[[ Task data, beginning ]]
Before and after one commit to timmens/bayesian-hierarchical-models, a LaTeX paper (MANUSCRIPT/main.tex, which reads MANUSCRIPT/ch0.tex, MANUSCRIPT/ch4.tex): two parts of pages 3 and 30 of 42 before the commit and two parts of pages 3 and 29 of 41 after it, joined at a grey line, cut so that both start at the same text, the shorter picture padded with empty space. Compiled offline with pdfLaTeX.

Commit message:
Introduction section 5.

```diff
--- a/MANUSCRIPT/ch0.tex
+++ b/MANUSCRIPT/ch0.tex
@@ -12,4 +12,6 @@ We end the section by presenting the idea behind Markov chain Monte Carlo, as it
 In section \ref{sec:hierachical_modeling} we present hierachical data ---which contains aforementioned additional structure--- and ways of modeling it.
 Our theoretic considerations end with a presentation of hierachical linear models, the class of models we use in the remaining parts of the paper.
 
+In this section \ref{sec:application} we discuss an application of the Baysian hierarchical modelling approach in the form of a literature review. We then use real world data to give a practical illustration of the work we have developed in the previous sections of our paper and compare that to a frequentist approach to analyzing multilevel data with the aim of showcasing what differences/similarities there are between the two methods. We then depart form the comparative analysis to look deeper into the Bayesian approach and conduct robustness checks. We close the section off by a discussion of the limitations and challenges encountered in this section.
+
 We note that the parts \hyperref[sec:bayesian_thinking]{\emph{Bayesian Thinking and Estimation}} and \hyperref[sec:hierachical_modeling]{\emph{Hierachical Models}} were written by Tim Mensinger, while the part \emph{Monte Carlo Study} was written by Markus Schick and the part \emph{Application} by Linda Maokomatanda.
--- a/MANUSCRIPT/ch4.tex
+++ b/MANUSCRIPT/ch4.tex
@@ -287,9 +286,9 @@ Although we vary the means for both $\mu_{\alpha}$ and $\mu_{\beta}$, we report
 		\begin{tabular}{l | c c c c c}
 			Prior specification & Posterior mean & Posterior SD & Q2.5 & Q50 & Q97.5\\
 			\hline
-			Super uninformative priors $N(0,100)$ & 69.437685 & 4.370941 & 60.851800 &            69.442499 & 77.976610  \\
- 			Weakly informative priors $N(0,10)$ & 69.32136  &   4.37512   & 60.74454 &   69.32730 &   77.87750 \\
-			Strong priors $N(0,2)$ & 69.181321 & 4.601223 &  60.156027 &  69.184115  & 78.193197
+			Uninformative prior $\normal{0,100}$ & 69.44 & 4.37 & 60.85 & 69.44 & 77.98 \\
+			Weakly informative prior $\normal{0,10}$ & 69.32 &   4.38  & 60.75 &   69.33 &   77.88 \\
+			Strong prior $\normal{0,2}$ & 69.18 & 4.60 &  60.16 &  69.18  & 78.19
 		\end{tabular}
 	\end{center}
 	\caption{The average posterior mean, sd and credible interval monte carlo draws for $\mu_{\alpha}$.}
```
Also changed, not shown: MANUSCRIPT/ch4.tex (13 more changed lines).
[[ Task data, end ]]
### What you are asked to do
What is needed is an exact copy of all the entries.

### Output below
Before and after one commit to timmens/bayesian-hierarchical-models, a LaTeX paper (MANUSCRIPT/main.tex, which reads MANUSCRIPT/ch0.tex, MANUSCRIPT/ch4.tex): two parts of pages 3 and 30 of 42 before the commit and two parts of pages 3 and 29 of 41 after it, joined at a grey line, cut so that both start at the same text, the shorter picture padded with empty space. Compiled offline with pdfLaTeX.

Commit message:
Introduction section 5.

```diff
--- a/MANUSCRIPT/ch0.tex
+++ b/MANUSCRIPT/ch0.tex
@@ -12,4 +12,6 @@ We end the section by presenting the idea behind Markov chain Monte Carlo, as it
 In section \ref{sec:hierachical_modeling} we present hierachical data ---which contains aforementioned additional structure--- and ways of modeling it.
 Our theoretic considerations end with a presentation of hierachical linear models, the class of models we use in the remaining parts of the paper.
 
+In this section \ref{sec:application} we discuss an application of the Baysian hierarchical modelling approach in the form of a literature review. We then use real world data to give a practical illustration of the work we have developed in the previous sections of our paper and compare that to a frequentist approach to analyzing multilevel data with the aim of showcasing what differences/similarities there are between the two methods. We then depart form the comparative analysis to look deeper into the Bayesian approach and conduct robustness checks. We close the section off by a discussion of the limitations and challenges encountered in this section.
+
 We note that the parts \hyperref[sec:bayesian_thinking]{\emph{Bayesian Thinking and Estimation}} and \hyperref[sec:hierachical_modeling]{\emph{Hierachical Models}} were written by Tim Mensinger, while the part \emph{Monte Carlo Study} was written by Markus Schick and the part \emph{Application} by Linda Maokomatanda.
--- a/MANUSCRIPT/ch4.tex
+++ b/MANUSCRIPT/ch4.tex
@@ -287,9 +286,9 @@ Although we vary the means for both $\mu_{\alpha}$ and $\mu_{\beta}$, we report
 		\begin{tabular}{l | c c c c c}
 			Prior specification & Posterior mean & Posterior SD & Q2.5 & Q50 & Q97.5\\
 			\hline
-			Super uninformative priors $N(0,100)$ & 69.437685 & 4.370941 & 60.851800 &            69.442499 & 77.976610  \\
- 			Weakly informative priors $N(0,10)$ & 69.32136  &   4.37512   & 60.74454 &   69.32730 &   77.87750 \\
-			Strong priors $N(0,2)$ & 69.181321 & 4.601223 &  60.156027 &  69.184115  & 78.193197
+			Uninformative prior $\normal{0,100}$ & 69.44 & 4.37 & 60.85 & 69.44 & 77.98 \\
+			Weakly informative prior $\normal{0,10}$ & 69.32 &   4.38  & 60.75 &   69.33 &   77.88 \\
+			Strong prior $\normal{0,2}$ & 69.18 & 4.60 &  60.16 &  69.18  & 78.19
 		\end{tabular}
 	\end{center}
 	\caption{The average posterior mean, sd and credible interval monte carlo draws for $\mu_{\alpha}$.}
```
Also changed, not shown: MANUSCRIPT/ch4.tex (13 more changed lines).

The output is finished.